TASK STATEMENT: Go through the entries below and copy every line that holds the word "Status".

EXCERPTED DATA:
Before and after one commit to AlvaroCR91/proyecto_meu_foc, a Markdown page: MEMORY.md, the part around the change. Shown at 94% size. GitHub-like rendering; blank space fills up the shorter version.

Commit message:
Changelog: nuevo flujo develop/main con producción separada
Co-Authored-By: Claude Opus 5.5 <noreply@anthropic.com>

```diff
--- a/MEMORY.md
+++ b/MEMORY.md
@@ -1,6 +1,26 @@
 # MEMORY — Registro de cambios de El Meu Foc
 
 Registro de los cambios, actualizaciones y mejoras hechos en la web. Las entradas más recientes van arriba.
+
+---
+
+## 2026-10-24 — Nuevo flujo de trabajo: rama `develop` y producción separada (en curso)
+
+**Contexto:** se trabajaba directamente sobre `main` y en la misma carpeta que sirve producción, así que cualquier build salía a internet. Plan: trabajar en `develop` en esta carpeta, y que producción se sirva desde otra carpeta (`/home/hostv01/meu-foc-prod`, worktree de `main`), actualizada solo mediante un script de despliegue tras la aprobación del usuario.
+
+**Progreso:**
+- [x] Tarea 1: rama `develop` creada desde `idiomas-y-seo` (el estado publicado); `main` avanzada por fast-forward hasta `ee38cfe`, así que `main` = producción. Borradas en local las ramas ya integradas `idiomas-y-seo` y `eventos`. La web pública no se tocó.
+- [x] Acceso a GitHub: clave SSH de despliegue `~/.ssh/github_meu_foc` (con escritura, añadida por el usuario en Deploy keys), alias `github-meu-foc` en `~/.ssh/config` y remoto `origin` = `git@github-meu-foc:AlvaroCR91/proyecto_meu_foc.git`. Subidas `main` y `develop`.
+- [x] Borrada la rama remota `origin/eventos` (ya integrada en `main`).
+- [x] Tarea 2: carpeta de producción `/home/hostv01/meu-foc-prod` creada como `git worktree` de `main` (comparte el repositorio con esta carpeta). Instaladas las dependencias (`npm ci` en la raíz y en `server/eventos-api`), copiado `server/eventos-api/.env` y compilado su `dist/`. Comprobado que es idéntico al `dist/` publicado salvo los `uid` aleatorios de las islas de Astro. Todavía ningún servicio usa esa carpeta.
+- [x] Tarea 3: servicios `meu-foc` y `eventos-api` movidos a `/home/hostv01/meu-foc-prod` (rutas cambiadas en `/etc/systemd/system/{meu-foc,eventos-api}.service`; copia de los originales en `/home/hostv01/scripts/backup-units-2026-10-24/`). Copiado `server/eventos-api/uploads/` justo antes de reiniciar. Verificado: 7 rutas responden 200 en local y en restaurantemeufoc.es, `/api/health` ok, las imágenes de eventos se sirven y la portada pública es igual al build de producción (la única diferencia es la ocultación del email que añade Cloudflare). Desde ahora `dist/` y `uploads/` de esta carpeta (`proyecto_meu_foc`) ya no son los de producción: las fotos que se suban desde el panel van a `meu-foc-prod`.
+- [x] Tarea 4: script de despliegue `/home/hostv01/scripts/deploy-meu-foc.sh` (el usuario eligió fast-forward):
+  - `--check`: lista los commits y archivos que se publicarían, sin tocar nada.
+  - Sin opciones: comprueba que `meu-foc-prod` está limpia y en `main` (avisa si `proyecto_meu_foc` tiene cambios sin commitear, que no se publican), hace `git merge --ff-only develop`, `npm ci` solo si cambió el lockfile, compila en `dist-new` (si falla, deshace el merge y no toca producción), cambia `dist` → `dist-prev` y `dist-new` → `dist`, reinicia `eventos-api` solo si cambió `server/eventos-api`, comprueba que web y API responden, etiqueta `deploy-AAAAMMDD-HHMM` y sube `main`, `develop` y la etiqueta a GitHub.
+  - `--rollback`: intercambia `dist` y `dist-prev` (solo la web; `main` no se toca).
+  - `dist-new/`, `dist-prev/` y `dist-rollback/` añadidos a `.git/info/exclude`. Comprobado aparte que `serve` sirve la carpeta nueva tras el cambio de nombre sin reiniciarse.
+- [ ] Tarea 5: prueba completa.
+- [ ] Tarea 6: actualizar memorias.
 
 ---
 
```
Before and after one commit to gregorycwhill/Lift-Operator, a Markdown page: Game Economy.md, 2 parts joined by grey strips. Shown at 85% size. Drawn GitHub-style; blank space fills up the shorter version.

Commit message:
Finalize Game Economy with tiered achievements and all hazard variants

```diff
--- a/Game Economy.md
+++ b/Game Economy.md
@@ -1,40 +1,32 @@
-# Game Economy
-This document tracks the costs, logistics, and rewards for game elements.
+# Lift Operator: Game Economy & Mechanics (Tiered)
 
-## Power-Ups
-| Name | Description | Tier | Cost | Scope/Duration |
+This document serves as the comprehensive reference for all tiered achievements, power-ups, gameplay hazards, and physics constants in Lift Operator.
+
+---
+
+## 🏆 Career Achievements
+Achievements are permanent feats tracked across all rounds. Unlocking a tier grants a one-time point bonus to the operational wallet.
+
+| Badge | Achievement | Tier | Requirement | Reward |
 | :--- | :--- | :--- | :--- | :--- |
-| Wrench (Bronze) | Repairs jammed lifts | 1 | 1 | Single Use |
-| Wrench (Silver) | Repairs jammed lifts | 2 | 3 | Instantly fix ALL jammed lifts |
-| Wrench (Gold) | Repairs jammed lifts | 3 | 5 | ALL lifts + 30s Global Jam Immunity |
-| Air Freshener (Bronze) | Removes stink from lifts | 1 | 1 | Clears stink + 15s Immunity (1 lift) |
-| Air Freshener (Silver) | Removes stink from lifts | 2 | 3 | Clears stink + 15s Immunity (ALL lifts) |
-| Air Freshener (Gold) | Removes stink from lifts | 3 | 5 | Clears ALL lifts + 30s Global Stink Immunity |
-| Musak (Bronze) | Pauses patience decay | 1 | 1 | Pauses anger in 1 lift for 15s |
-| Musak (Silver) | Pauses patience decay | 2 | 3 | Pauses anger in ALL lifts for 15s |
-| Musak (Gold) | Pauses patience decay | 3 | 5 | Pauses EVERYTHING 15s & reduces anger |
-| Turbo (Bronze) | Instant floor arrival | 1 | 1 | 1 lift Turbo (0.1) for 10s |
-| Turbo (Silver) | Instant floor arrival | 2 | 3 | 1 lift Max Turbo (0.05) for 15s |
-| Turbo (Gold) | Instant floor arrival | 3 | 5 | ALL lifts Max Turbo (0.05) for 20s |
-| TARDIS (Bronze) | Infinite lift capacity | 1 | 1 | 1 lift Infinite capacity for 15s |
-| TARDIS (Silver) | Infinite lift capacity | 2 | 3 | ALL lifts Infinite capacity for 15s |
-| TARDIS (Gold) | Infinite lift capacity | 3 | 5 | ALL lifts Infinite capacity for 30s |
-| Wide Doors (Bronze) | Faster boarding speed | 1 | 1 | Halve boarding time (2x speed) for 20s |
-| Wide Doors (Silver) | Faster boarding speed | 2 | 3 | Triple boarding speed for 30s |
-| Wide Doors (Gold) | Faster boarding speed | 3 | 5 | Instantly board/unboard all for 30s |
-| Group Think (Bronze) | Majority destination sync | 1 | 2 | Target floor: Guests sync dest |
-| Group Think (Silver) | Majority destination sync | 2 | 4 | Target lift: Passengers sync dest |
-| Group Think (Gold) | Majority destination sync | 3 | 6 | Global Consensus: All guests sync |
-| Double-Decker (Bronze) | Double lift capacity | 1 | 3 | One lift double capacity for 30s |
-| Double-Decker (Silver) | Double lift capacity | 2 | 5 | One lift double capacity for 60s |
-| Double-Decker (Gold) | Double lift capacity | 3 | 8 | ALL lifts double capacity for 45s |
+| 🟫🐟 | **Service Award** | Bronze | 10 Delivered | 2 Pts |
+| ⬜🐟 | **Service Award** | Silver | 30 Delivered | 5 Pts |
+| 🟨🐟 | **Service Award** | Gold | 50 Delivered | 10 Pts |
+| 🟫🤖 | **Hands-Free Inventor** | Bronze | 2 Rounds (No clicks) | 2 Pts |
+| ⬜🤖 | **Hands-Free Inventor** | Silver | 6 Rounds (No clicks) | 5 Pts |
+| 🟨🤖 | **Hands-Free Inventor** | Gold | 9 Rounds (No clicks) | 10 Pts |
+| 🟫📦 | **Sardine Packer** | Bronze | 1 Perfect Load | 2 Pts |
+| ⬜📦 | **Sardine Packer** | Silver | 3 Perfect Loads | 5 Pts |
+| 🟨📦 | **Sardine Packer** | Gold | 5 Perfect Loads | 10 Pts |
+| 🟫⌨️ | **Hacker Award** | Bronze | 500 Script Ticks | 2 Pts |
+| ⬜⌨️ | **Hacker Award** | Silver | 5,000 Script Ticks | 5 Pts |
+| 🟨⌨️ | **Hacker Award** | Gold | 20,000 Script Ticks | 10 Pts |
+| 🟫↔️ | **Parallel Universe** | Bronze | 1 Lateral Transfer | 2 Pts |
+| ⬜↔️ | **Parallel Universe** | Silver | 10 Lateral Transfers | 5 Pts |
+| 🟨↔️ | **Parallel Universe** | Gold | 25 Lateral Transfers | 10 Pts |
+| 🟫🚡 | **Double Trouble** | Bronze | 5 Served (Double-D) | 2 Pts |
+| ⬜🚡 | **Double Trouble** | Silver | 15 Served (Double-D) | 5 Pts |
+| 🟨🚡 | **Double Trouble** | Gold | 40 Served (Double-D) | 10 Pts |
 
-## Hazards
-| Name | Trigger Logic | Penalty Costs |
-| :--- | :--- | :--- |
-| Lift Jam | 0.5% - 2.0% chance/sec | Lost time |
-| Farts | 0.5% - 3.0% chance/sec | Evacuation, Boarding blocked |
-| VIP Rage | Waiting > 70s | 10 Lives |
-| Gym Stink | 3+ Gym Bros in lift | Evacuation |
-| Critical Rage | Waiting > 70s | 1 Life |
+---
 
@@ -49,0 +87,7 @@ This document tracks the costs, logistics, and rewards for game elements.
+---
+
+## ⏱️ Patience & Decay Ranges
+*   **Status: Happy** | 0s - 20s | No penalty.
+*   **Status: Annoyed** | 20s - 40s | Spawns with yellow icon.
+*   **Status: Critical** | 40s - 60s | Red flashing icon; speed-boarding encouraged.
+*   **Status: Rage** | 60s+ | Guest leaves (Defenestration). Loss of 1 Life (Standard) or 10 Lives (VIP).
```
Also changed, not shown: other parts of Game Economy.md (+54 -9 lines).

SOLUTION TO THIS PROBLEM:
+*   **Status: Happy** | 0s - 20s | No penalty.
+*   **Status: Annoyed** | 20s - 40s | Spawns with yellow icon.
+*   **Status: Critical** | 40s - 60s | Red flashing icon; speed-boarding encouraged.
+*   **Status: Rage** | 60s+ | Guest leaves (Defenestration). Loss of 1 Life (Standard) or 10 Lives (VIP).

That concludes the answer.